Records from a dataset
-- Opening Marker --
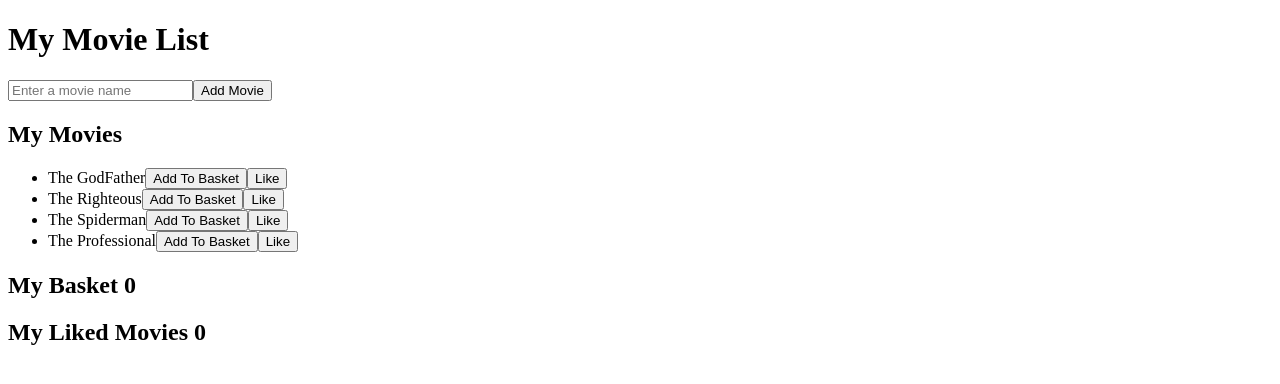
Repository: sinchana-p-iVoyant/redux-movie-store
Page: /
An editor plug-in stored every save of this project. The page is shown before and after the next save, followed by the edit.
The browser window is 1280 px wide. The pictures show the whole page.
The project was rebuilt for these pictures with package versions that can differ from the ones it lists, and the page was loaded fresh each time. Also part of the build but not shown: vite.config.ts.

Above is the page before, as saved 2024-02-15 12:05:40.

After the next save:
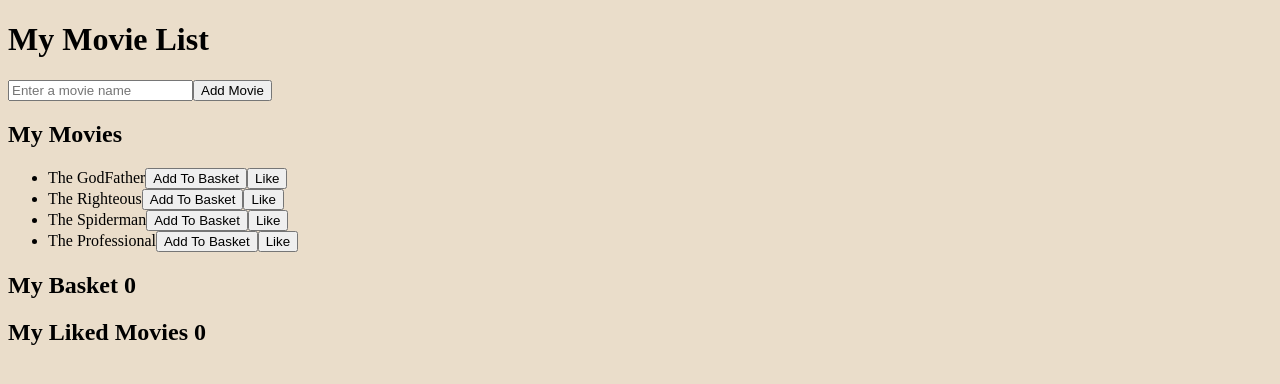
Saved 2 s later.
--- a/src/App.css
+++ b/src/App.css
@@ -1,5 +1,5 @@
 body {
-  background-color: ;
+  background-color: #EADDCA;
 }
 
 

After the 2 saves that followed:
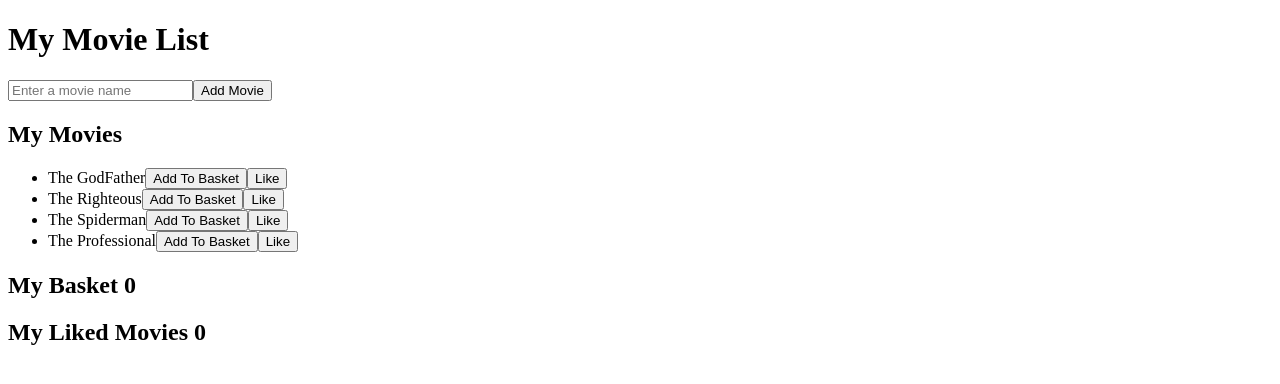
The 2 saves are shown as one change because they came seconds apart.
The last was saved 46 s later.
--- a/src/App.css
+++ b/src/App.css
@@ -1,5 +1,5 @@
 body {
-  background-color: #EADDCA;
+  background-color: #ccac8c,;
 }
-- Closing Marker --
**Exercise**: Across all the entries, how many lines hold the string "background"? Only the number is needed.

**Expected output**: 4